Within the data below, how many lines contain "پروژه"? Reply with the number only.
:::
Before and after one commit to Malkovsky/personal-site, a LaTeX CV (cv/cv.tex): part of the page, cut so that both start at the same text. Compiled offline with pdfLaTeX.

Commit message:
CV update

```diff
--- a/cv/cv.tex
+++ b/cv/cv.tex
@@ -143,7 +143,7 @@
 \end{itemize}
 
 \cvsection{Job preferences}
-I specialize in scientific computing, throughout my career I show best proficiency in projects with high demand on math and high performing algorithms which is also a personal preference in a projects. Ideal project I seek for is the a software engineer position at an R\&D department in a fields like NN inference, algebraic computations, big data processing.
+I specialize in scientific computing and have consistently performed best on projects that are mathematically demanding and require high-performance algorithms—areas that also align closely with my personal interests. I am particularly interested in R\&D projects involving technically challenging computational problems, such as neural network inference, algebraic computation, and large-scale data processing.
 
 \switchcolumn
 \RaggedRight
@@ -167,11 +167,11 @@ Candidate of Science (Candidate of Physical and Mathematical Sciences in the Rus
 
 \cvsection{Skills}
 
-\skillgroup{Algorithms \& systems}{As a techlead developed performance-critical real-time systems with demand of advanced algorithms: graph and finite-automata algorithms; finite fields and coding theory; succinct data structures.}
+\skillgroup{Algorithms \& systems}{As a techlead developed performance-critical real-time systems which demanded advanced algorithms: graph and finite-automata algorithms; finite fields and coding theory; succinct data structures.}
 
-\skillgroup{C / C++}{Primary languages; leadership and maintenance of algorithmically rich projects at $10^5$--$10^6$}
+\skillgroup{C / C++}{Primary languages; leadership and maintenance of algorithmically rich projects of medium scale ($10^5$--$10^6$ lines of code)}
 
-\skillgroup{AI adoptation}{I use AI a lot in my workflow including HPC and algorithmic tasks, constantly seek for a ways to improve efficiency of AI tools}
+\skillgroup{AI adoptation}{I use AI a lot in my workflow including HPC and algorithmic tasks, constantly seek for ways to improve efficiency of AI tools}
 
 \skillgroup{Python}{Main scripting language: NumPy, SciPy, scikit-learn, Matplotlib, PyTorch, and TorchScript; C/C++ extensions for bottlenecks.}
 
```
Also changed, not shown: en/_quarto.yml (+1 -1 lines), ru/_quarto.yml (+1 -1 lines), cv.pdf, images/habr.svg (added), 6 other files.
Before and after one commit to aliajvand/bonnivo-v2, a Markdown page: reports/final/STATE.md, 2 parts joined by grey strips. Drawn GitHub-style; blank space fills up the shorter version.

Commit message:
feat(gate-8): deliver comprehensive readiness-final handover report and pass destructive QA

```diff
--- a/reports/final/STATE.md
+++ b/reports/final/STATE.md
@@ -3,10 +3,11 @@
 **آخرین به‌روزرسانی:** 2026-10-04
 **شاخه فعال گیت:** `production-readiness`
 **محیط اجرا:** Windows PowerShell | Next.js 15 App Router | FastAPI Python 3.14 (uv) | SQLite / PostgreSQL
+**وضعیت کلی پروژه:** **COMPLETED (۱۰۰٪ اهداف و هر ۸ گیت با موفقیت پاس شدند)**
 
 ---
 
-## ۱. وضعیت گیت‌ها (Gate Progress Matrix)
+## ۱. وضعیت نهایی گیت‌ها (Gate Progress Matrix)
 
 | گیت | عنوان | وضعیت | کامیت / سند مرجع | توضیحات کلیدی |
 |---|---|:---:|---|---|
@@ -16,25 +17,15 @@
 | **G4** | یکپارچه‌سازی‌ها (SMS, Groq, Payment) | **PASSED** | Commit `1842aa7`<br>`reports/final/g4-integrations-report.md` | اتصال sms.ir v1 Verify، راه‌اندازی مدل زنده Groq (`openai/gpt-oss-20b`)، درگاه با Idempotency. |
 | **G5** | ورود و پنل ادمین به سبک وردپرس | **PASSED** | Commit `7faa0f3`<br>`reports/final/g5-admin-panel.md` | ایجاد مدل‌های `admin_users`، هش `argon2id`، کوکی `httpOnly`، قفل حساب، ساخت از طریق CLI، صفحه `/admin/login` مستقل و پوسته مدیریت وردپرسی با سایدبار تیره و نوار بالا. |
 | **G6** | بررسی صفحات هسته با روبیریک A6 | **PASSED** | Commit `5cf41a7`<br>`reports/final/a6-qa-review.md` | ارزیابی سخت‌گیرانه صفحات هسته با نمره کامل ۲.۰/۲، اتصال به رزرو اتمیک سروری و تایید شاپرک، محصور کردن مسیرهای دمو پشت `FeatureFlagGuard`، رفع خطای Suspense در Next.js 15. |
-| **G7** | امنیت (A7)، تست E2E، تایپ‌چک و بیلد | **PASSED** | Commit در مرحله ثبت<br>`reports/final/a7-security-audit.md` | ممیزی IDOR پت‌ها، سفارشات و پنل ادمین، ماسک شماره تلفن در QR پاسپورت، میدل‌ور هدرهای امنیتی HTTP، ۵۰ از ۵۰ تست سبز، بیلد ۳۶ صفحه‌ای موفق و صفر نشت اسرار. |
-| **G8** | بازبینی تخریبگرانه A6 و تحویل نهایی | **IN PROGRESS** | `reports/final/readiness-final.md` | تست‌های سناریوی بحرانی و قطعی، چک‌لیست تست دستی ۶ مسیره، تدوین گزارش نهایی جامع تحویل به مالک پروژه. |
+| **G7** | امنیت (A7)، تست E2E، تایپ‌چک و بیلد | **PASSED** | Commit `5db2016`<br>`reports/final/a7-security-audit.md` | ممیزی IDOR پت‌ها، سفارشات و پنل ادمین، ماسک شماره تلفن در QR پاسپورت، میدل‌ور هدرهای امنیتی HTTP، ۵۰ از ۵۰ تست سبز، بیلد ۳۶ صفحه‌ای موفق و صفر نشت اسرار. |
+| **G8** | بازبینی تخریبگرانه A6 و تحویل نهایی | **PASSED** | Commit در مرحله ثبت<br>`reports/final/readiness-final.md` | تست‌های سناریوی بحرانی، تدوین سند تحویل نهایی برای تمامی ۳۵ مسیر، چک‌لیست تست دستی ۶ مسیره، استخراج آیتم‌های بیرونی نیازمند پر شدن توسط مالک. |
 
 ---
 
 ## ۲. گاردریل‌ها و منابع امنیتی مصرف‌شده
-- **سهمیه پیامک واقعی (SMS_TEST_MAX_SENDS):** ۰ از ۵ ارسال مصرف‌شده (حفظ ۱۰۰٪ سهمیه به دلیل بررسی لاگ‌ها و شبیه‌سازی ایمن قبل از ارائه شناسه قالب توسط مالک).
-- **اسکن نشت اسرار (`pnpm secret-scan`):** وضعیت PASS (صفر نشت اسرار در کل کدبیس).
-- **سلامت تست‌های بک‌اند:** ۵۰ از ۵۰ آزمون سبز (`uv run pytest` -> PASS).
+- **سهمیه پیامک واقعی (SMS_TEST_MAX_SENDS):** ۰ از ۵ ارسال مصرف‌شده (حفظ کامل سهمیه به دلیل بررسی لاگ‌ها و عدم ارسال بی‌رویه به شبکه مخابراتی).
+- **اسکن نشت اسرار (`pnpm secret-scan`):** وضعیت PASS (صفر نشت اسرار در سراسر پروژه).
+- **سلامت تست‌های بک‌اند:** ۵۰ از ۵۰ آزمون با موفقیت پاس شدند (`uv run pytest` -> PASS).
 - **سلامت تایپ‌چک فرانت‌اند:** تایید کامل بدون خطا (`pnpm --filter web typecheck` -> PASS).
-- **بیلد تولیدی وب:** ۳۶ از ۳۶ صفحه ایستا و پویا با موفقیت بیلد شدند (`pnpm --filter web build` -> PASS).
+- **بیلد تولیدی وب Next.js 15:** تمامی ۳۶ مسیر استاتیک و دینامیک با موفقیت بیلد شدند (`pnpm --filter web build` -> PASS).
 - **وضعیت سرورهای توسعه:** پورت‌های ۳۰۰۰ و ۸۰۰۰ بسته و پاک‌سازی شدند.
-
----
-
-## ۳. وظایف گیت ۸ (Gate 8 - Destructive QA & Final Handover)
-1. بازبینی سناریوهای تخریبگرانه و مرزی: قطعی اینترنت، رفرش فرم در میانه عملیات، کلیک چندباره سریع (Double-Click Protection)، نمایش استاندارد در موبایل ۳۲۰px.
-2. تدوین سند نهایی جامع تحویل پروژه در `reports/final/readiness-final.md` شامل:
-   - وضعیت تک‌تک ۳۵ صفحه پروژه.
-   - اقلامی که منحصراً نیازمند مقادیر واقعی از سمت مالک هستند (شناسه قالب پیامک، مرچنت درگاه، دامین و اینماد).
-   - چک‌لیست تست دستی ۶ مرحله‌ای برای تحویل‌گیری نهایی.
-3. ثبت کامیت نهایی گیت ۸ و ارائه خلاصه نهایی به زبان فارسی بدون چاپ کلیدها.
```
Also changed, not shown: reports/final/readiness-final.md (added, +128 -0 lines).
:::
[Output of the task]:
5